Exercise brief - If a line in the records below contains the word "fake", return that line.

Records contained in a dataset
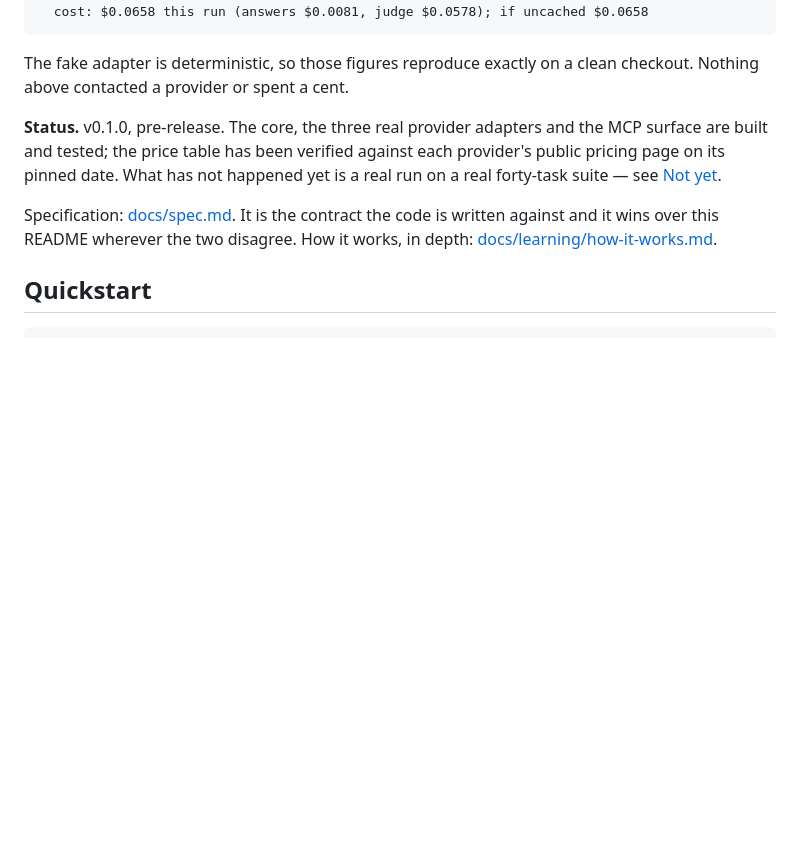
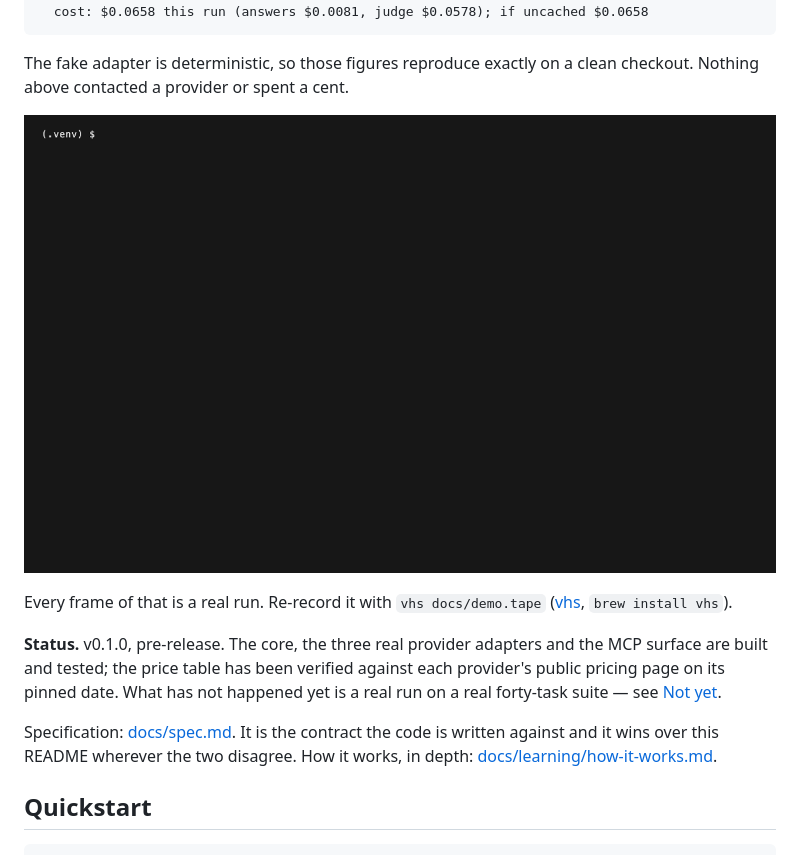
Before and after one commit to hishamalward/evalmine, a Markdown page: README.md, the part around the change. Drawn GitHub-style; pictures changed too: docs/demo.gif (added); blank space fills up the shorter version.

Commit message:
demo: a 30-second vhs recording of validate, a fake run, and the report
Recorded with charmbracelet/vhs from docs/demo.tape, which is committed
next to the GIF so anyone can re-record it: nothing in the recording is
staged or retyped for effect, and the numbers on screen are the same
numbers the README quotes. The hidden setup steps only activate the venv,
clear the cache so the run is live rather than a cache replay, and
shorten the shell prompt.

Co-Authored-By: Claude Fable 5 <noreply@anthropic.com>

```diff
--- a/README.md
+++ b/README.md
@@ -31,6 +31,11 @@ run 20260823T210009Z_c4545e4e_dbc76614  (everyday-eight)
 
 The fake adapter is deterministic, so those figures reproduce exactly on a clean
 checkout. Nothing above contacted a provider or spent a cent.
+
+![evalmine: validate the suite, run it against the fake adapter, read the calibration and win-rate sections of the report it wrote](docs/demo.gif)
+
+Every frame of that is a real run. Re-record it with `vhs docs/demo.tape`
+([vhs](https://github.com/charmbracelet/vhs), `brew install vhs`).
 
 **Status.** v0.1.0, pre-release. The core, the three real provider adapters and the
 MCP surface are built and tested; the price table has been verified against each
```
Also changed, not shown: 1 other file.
* * *
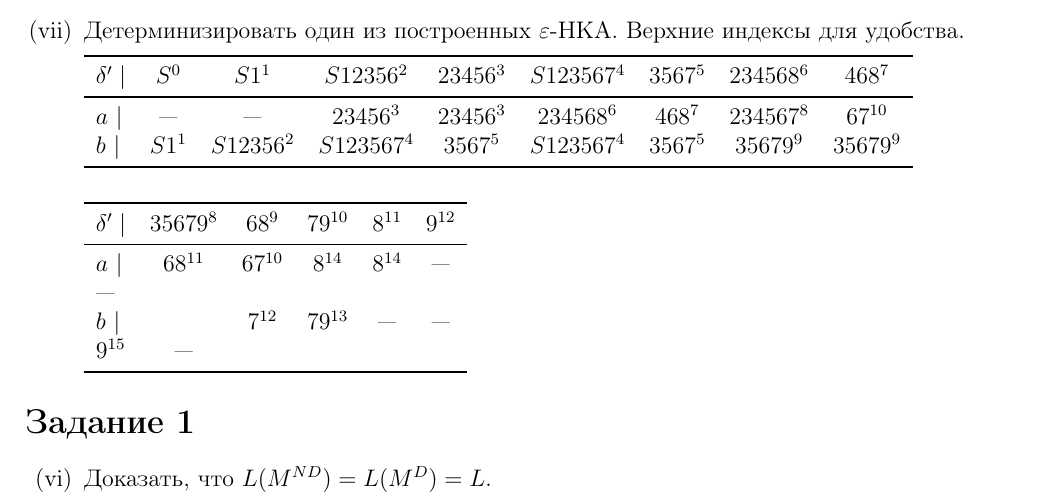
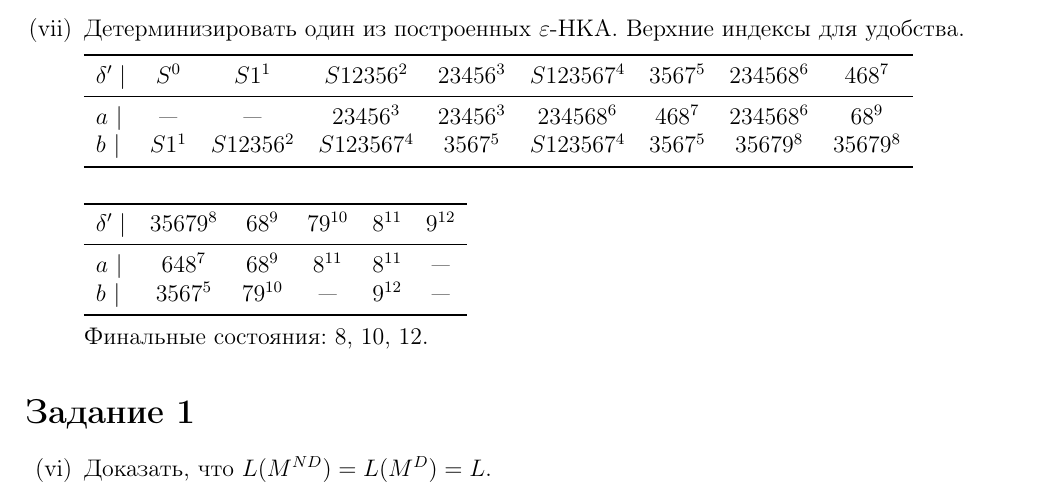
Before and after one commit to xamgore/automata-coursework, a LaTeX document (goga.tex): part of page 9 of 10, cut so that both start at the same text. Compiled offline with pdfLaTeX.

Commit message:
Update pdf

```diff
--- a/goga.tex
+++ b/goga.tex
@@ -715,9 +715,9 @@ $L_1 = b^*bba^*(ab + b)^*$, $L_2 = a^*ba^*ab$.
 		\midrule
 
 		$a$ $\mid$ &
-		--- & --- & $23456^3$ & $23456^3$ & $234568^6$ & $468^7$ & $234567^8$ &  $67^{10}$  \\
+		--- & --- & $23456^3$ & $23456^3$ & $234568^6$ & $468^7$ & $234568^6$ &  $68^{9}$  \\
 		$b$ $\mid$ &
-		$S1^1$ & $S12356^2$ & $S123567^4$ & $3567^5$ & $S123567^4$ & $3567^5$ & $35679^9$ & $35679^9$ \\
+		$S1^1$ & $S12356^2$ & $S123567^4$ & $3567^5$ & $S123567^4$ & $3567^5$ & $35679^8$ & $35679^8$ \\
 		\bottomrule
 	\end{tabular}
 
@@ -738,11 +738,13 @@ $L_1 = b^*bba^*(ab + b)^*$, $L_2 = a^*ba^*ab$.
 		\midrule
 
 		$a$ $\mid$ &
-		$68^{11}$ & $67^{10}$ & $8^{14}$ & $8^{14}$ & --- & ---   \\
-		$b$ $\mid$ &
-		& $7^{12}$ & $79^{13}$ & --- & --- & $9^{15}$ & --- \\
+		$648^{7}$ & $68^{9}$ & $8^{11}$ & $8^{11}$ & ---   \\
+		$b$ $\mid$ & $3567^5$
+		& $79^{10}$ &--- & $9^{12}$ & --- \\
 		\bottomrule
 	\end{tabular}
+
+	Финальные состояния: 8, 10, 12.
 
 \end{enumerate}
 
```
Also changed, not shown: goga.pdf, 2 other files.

Response to this exercise -
demo: a 30-second vhs recording of validate, a fake run, and the report
 The fake adapter is deterministic, so those figures reproduce exactly on a clean
+![evalmine: validate the suite, run it against the fake adapter, read the calibration and win-rate sections of the report it wrote](docs/demo.gif)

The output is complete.